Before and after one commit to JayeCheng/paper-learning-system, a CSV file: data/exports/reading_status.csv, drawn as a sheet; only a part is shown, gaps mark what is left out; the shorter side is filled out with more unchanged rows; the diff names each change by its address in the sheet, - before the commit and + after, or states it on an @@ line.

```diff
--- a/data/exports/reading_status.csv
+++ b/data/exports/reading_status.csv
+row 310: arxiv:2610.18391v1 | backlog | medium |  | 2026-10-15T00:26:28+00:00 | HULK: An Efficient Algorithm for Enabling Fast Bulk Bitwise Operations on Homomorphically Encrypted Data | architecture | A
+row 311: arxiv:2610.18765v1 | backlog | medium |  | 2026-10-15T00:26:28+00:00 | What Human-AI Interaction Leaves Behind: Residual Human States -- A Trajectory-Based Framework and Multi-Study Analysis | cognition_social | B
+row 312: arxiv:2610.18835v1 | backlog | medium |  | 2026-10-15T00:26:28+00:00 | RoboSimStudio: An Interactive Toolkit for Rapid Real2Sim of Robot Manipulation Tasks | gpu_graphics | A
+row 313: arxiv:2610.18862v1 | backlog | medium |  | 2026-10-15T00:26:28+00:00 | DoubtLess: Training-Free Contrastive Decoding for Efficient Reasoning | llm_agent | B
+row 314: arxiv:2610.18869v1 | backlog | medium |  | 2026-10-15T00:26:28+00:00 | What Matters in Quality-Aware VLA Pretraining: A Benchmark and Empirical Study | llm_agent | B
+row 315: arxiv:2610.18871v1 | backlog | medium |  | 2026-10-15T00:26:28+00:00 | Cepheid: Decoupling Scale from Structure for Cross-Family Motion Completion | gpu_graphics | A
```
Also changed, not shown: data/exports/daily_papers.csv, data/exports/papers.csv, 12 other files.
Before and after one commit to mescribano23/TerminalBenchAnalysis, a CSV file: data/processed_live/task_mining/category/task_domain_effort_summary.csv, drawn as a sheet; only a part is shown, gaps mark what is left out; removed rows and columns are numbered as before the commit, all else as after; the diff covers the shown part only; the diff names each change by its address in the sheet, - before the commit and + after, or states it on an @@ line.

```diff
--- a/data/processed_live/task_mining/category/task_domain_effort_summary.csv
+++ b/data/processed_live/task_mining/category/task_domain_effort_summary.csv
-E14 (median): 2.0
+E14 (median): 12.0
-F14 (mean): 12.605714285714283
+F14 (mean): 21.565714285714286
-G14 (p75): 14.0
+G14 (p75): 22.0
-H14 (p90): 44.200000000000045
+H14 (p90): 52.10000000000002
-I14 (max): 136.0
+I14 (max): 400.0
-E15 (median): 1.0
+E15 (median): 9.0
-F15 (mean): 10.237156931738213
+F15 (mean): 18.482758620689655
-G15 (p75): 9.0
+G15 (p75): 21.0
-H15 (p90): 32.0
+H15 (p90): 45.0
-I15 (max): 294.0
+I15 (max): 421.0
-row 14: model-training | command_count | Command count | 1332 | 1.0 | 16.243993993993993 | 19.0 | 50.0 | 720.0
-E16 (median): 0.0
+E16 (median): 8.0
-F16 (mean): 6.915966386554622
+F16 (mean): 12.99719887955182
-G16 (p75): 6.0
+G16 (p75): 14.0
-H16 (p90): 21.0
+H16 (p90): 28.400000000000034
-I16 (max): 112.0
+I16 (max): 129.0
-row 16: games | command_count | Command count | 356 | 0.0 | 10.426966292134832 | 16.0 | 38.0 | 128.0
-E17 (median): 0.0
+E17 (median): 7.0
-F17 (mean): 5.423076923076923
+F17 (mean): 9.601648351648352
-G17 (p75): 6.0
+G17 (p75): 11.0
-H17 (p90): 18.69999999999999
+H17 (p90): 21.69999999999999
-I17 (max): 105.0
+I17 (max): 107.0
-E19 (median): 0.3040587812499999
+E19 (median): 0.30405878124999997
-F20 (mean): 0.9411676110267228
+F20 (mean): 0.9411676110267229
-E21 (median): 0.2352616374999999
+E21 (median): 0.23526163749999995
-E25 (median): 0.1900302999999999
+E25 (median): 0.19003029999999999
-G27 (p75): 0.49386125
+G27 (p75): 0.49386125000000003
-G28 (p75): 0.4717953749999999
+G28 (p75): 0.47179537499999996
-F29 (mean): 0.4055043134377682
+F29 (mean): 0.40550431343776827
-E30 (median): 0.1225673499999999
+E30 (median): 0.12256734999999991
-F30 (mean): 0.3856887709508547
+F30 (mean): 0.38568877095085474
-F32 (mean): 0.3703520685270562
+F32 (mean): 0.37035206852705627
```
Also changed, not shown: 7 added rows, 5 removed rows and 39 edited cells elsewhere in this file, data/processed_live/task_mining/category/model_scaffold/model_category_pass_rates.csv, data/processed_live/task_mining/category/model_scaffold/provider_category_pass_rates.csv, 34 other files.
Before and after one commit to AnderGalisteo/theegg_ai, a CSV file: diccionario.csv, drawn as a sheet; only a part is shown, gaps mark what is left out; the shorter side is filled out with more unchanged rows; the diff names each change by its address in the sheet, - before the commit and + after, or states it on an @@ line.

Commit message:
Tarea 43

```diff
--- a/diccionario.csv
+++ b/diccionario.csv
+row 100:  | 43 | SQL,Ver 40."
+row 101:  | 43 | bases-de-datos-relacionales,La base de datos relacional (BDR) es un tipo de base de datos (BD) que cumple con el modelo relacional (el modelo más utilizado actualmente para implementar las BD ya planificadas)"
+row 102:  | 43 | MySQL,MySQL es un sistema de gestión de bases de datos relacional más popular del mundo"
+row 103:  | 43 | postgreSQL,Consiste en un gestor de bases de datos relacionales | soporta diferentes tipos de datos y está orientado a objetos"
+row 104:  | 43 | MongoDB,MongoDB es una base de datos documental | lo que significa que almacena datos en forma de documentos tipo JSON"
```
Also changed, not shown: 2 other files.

##############################

Problem requirements:
Could you output every entry above exactly as it stands?

Solution for this problem:
Before and after one commit to JayeCheng/paper-learning-system, a CSV file: data/exports/reading_status.csv, drawn as a sheet; only a part is shown, gaps mark what is left out; the shorter side is filled out with more unchanged rows; the diff names each change by its address in the sheet, - before the commit and + after, or states it on an @@ line.

```diff
--- a/data/exports/reading_status.csv
+++ b/data/exports/reading_status.csv
+row 310: arxiv:2610.18391v1 | backlog | medium |  | 2026-10-15T00:26:28+00:00 | HULK: An Efficient Algorithm for Enabling Fast Bulk Bitwise Operations on Homomorphically Encrypted Data | architecture | A
+row 311: arxiv:2610.18765v1 | backlog | medium |  | 2026-10-15T00:26:28+00:00 | What Human-AI Interaction Leaves Behind: Residual Human States -- A Trajectory-Based Framework and Multi-Study Analysis | cognition_social | B
+row 312: arxiv:2610.18835v1 | backlog | medium |  | 2026-10-15T00:26:28+00:00 | RoboSimStudio: An Interactive Toolkit for Rapid Real2Sim of Robot Manipulation Tasks | gpu_graphics | A
+row 313: arxiv:2610.18862v1 | backlog | medium |  | 2026-10-15T00:26:28+00:00 | DoubtLess: Training-Free Contrastive Decoding for Efficient Reasoning | llm_agent | B
+row 314: arxiv:2610.18869v1 | backlog | medium |  | 2026-10-15T00:26:28+00:00 | What Matters in Quality-Aware VLA Pretraining: A Benchmark and Empirical Study | llm_agent | B
+row 315: arxiv:2610.18871v1 | backlog | medium |  | 2026-10-15T00:26:28+00:00 | Cepheid: Decoupling Scale from Structure for Cross-Family Motion Completion | gpu_graphics | A
```
Also changed, not shown: data/exports/daily_papers.csv, data/exports/papers.csv, 12 other files.
Before and after one commit to mescribano23/TerminalBenchAnalysis, a CSV file: data/processed_live/task_mining/category/task_domain_effort_summary.csv, drawn as a sheet; only a part is shown, gaps mark what is left out; removed rows and columns are numbered as before the commit, all else as after; the diff covers the shown part only; the diff names each change by its address in the sheet, - before the commit and + after, or states it on an @@ line.

```diff
--- a/data/processed_live/task_mining/category/task_domain_effort_summary.csv
+++ b/data/processed_live/task_mining/category/task_domain_effort_summary.csv
-E14 (median): 2.0
+E14 (median): 12.0
-F14 (mean): 12.605714285714283
+F14 (mean): 21.565714285714286
-G14 (p75): 14.0
+G14 (p75): 22.0
-H14 (p90): 44.200000000000045
+H14 (p90): 52.10000000000002
-I14 (max): 136.0
+I14 (max): 400.0
-E15 (median): 1.0
+E15 (median): 9.0
-F15 (mean): 10.237156931738213
+F15 (mean): 18.482758620689655
-G15 (p75): 9.0
+G15 (p75): 21.0
-H15 (p90): 32.0
+H15 (p90): 45.0
-I15 (max): 294.0
+I15 (max): 421.0
-row 14: model-training | command_count | Command count | 1332 | 1.0 | 16.243993993993993 | 19.0 | 50.0 | 720.0
-E16 (median): 0.0
+E16 (median): 8.0
-F16 (mean): 6.915966386554622
+F16 (mean): 12.99719887955182
-G16 (p75): 6.0
+G16 (p75): 14.0
-H16 (p90): 21.0
+H16 (p90): 28.400000000000034
-I16 (max): 112.0
+I16 (max): 129.0
-row 16: games | command_count | Command count | 356 | 0.0 | 10.426966292134832 | 16.0 | 38.0 | 128.0
-E17 (median): 0.0
+E17 (median): 7.0
-F17 (mean): 5.423076923076923
+F17 (mean): 9.601648351648352
-G17 (p75): 6.0
+G17 (p75): 11.0
-H17 (p90): 18.69999999999999
+H17 (p90): 21.69999999999999
-I17 (max): 105.0
+I17 (max): 107.0
-E19 (median): 0.3040587812499999
+E19 (median): 0.30405878124999997
-F20 (mean): 0.9411676110267228
+F20 (mean): 0.9411676110267229
-E21 (median): 0.2352616374999999
+E21 (median): 0.23526163749999995
-E25 (median): 0.1900302999999999
+E25 (median): 0.19003029999999999
-G27 (p75): 0.49386125
+G27 (p75): 0.49386125000000003
-G28 (p75): 0.4717953749999999
+G28 (p75): 0.47179537499999996
-F29 (mean): 0.4055043134377682
+F29 (mean): 0.40550431343776827
-E30 (median): 0.1225673499999999
+E30 (median): 0.12256734999999991
-F30 (mean): 0.3856887709508547
+F30 (mean): 0.38568877095085474
-F32 (mean): 0.3703520685270562
+F32 (mean): 0.37035206852705627
```
Also changed, not shown: 7 added rows, 5 removed rows and 39 edited cells elsewhere in this file, data/processed_live/task_mining/category/model_scaffold/model_category_pass_rates.csv, data/processed_live/task_mining/category/model_scaffold/provider_category_pass_rates.csv, 34 other files.
Before and after one commit to AnderGalisteo/theegg_ai, a CSV file: diccionario.csv, drawn as a sheet; only a part is shown, gaps mark what is left out; the shorter side is filled out with more unchanged rows; the diff names each change by its address in the sheet, - before the commit and + after, or states it on an @@ line.

Commit message:
Tarea 43

```diff
--- a/diccionario.csv
+++ b/diccionario.csv
+row 100:  | 43 | SQL,Ver 40."
+row 101:  | 43 | bases-de-datos-relacionales,La base de datos relacional (BDR) es un tipo de base de datos (BD) que cumple con el modelo relacional (el modelo más utilizado actualmente para implementar las BD ya planificadas)"
+row 102:  | 43 | MySQL,MySQL es un sistema de gestión de bases de datos relacional más popular del mundo"
+row 103:  | 43 | postgreSQL,Consiste en un gestor de bases de datos relacionales | soporta diferentes tipos de datos y está orientado a objetos"
+row 104:  | 43 | MongoDB,MongoDB es una base de datos documental | lo que significa que almacena datos en forma de documentos tipo JSON"
```
Also changed, not shown: 2 other files.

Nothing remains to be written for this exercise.